As the President of PACU, Dr. Enriquez also discussed with the hosts what government agencies like the Department of Education and Commission on Higher Education require from schools as they implement online learning, in accordance with mandated safety regulations Moreover, she also expounded on the PACU initiatives in line with this huge shift; one of which is making representations to the Inter-Agency Task Force on Emerging Infectious Diseases (IATF) and legislators. The organization had lobbied for the inclusion of teachers in the government’s Social Amelioration Program (SAP), and for student financial support, for which a budget was eventually allocated in the Bayanihan 2 Act. PACU is also coordinating with telecommunications companies for the creation of special internet packages for its member schools. 

Cajucom-Bradbury and Dr. Enriquez also conversed about the perspective of teachers in preparing and adjusting in this new era of online learning. The academe leader Dr. Enriquez said that aside from the trainings and other preparations, changing the mindsets of students, parents, and teachers is also important. Citing that majority of the schools PACU has surveyed back in April are now ready for online learning, she said, “The problem is the mindset of our stakeholders. Some are not really subscribed to the thought that online education is also good for the moment because it is the only thing available now.” She also added that online learning can also be made great; because of its structure, it may help develop soft skills such as independence and time management. 

Dr. Enriquez also lauded their hard work of the teachers, who were commended by Cajucom-Bradbury as frontliners, too. “…they are also another breed of frontliners,” the OLFU and PACU President said, admiring the commitment and effort they give, with all the added work that the new set-up entails.  Both have also discussed common best practices in schools for different cases and scenarios. 

The story of how OLFU, from its humble beginnings, came to become one of the leading universities in the country was also shared by Dr. Enriquez. According to her, education is such a fulfilling vocation; to know that she is able to help a student reach his/her dreams gives her a great sense of accomplishment.

“My dream is that all Filipinos take their education seriously, [that] they will have the opportunity to study, so that, with education, maybe a lot of us could be better professionals,” she said. Dr. Enriquez likewise shared her hopes for the private education sector, “which has been powerful in transforming the country.”

As a closing message for students, parents, the government and the private sector, Dr. Enriquez averred: 

“Education is a powerful tool; not everyone has access to it. Once you’re able to have education, let us make full use of the time that we have as students and as parents who support our children when we can, and for the government to also help the students who are learners now, so that eventually, maybe 10 or 20 years from now, we will all be able to contribute well to our country. That’s the only way we can do it— we educate the youth so that they can serve the country in the future.”
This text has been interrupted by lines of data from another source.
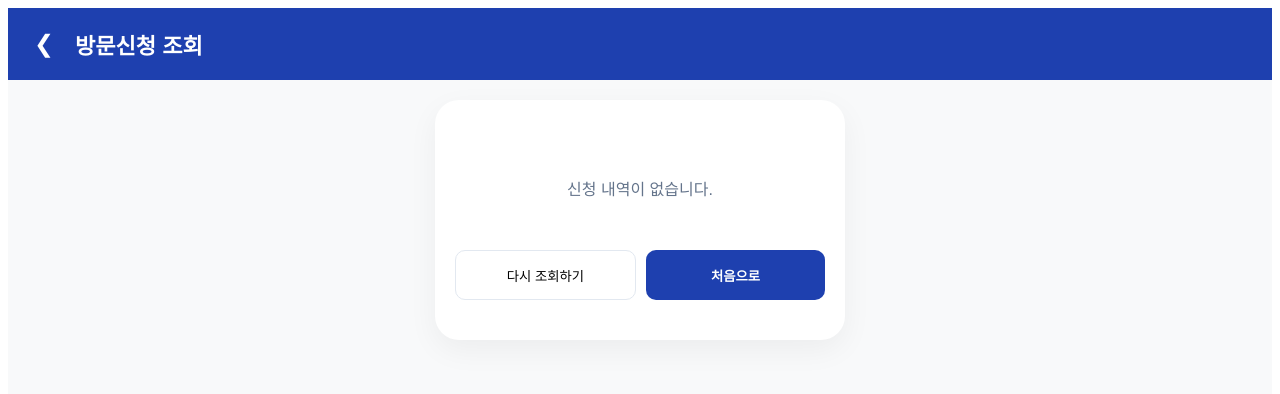
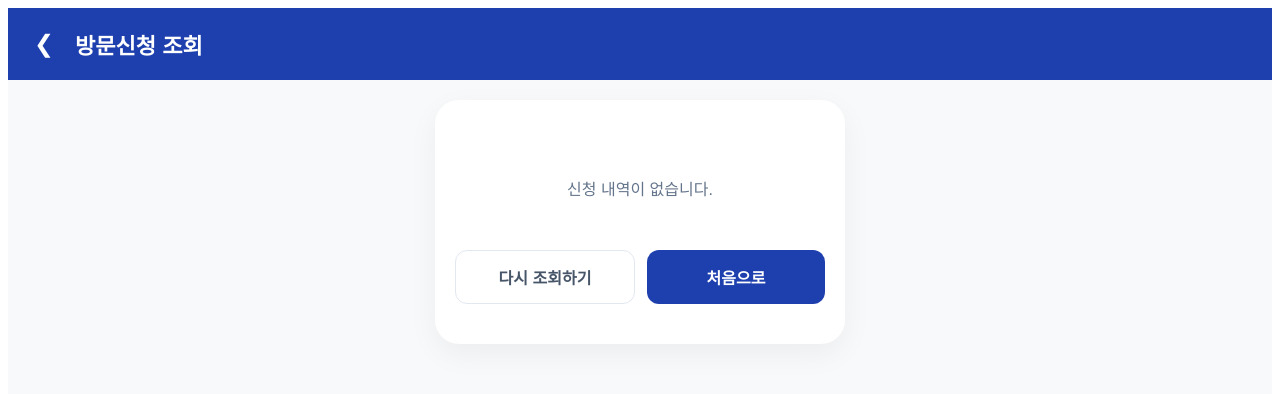
Before and after one commit to JinnyDad/visitor-system, a Next.js app: page /check-visit in a window 1280 px wide. Both pictures are taken after typing "Sample", "Sample" into the empty fields and a click on the button "조회하기". Shown: the top 394 px of the page. Built offline with nearby package versions, Linux system fonts and the light colour scheme; no server answers; the database is empty.

Commit message:
style: increase font size of action buttons in check-visit

```diff
--- a/app/check-visit/page.js
+++ b/app/check-visit/page.js
@@ -13,8 +13,8 @@ function VisitorCheckContent() {
   const [name, setName] = useState("");
   const [phone, setPhone] = useState("");
   const [loading, setLoading] = useState(false);
-  const [visitData, setVisitData] = useState(null); // 조회된 데이터 저장
-  const [hasSearched, setHasSearched] = useState(false); // 조회 시도 여부
+  const [visitData, setVisitData] = useState(null);
+  const [hasSearched, setHasSearched] = useState(false);
 
   const t = {
     ko: {
@@ -34,7 +34,6 @@ function VisitorCheckContent() {
   };
   const cur = t[lang] || t.ko;
 
-  // 조회 로직
   async function handleSearch(e) {
     e.preventDefault();
     setLoading(true);
@@ -76,7 +75,6 @@ function VisitorCheckContent() {
         <div style={{ backgroundColor: "white", borderRadius: "24px", padding: "40px 20px", boxShadow: "0 10px 30px rgba(0,0,0,0.05)", boxSizing: "border-box", marginTop: "10px" }}>
 
           {!hasSearched ? (
-            /* 1. 입력 화면 */
             <>
               <h2 style={{ fontSize: "24px", fontWeight: "bold", color: "#1e293b", marginBottom: "10px", textAlign: "center" }}>{cur.cardTitle}</h2>
               <p style={{ color: "#64748b", marginBottom: "30px", fontSize: "15px", textAlign: "center" }}>{cur.cardDesc}</p>
@@ -89,7 +87,6 @@ function VisitorCheckContent() {
               </form>
             </>
           ) : (
-            /* 2. 결과 화면 */
             <div style={{ textAlign: "center" }}>
               {visitData ? (
                 <>
@@ -103,19 +100,30 @@ function VisitorCheckContent() {
                       {visitData.status || "대기 중"}
                     </div>
                   </div>
-                  <div style={{ textAlign: "left", fontSize: "15px", borderTop: "1px solid #f1f5f9", paddingTop: "20px", lineHeight: "2" }}>
+                  <div style={{ textAlign: "left", fontSize: "16px", borderTop: "1px solid #f1f5f9", paddingTop: "20px", lineHeight: "2" }}>
                     <div>성함: <strong>{visitData.name}</strong></div>
                     <div>대상자: <strong>{visitData.host_name || "-"}</strong></div>
                     <div>{cur.date}: <strong>{new Date(visitData.visit_time).toLocaleString()}</strong></div>
                   </div>
                 </>
               ) : (
-                <p style={{ color: "#64748b", padding: "20px 0" }}>{cur.noData}</p>
+                <p style={{ color: "#64748b", padding: "20px 0", fontSize: "16px" }}>{cur.noData}</p>
               )}
 
-              <div style={{ display: "flex", gap: "10px", marginTop: "30px" }}>
-                <button onClick={() => setHasSearched(false)} style={{ flex: 1, height: "50px", border: "1px solid #e2e8f0", backgroundColor: "white", borderRadius: "10px", cursor: "pointer" }}>{cur.retry}</button>
-                <button onClick={() => router.push(`/?lang=${lang}`)} style={{ flex: 1, height: "50px", backgroundColor: "#1e40af", color: "white", border: "none", borderRadius: "10px", fontWeight: "bold", cursor: "pointer" }}>{cur.btnBack}</button>
+              <div style={{ display: "flex", gap: "12px", marginTop: "30px" }}>
+                {/* 글씨 크기 16px, 굵게 변경 */}
+                <button
+                  onClick={() => setHasSearched(false)}
+                  style={{ flex: 1, height: "54px", border: "1px solid #e2e8f0", backgroundColor: "white", borderRadius: "12px", cursor: "pointer", fontSize: "16px", fontWeight: "600", color: "#475569" }}
+                >
+                  {cur.retry}
+                </button>
+                <button
+                  onClick={() => router.push(`/?lang=${lang}`)}
+                  style={{ flex: 1, height: "54px", backgroundColor: "#1e40af", color: "white", border: "none", borderRadius: "12px", fontWeight: "bold", fontSize: "16px", cursor: "pointer" }}
+                >
+                  {cur.btnBack}
+                </button>
               </div>
             </div>
           )}
```
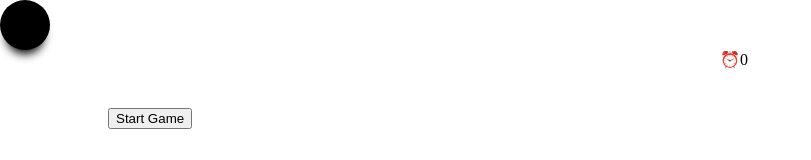
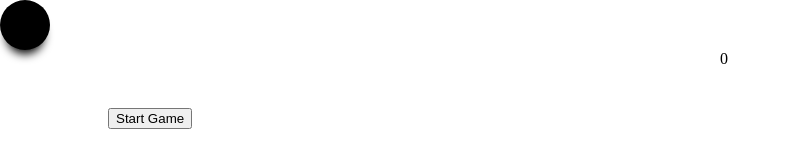
Before and after one commit to sc381998/Weekend-Hackathon-4---Timed-Golf, a React app: page / in a window 1280 px wide. Shown: the top 160 px of the page, without its empty margins (0-811 px from the left). Built offline with nearby package versions, Linux system fonts and the light colour scheme.

Commit message:
changes done

```diff
--- a/src/components/App.js
+++ b/src/components/App.js
@@ -63,13 +63,7 @@ class Timer extends React.Component {
           Start Game
         </button>
 
-        <div className="heading-timer">
-          <span role="img" aria-label="clock">
-            ⏰
-          </span>
-          {/* <span id="minute">00</span>: */}
-          <span id="second">{this.state.time}</span>
-        </div>
+        <div className="heading-timer">{this.state.time}</div>
         <div className="hole" style={{ left: "250px", top: "250px" }}></div>
       </>
     );
```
For this insightful Talk Shop Asia Global-USA Edition episode on education, Dr. Enriquez was also joined by other esteemed guests: Mylene Abiva, World Robot Olympiad Ambassador and CEO of FELTA Multi-Media Inc.; Dr. Edilberto Raynes, Tenured Full Professor at the Tennessee State University; and Mary Lou Cunanan, CEO and Founder of Suyomano Academy. 

Watch the full episode on V81 Radio Los Angeles here:  https://www.facebook.com/114412509971437/videos/248086436454497/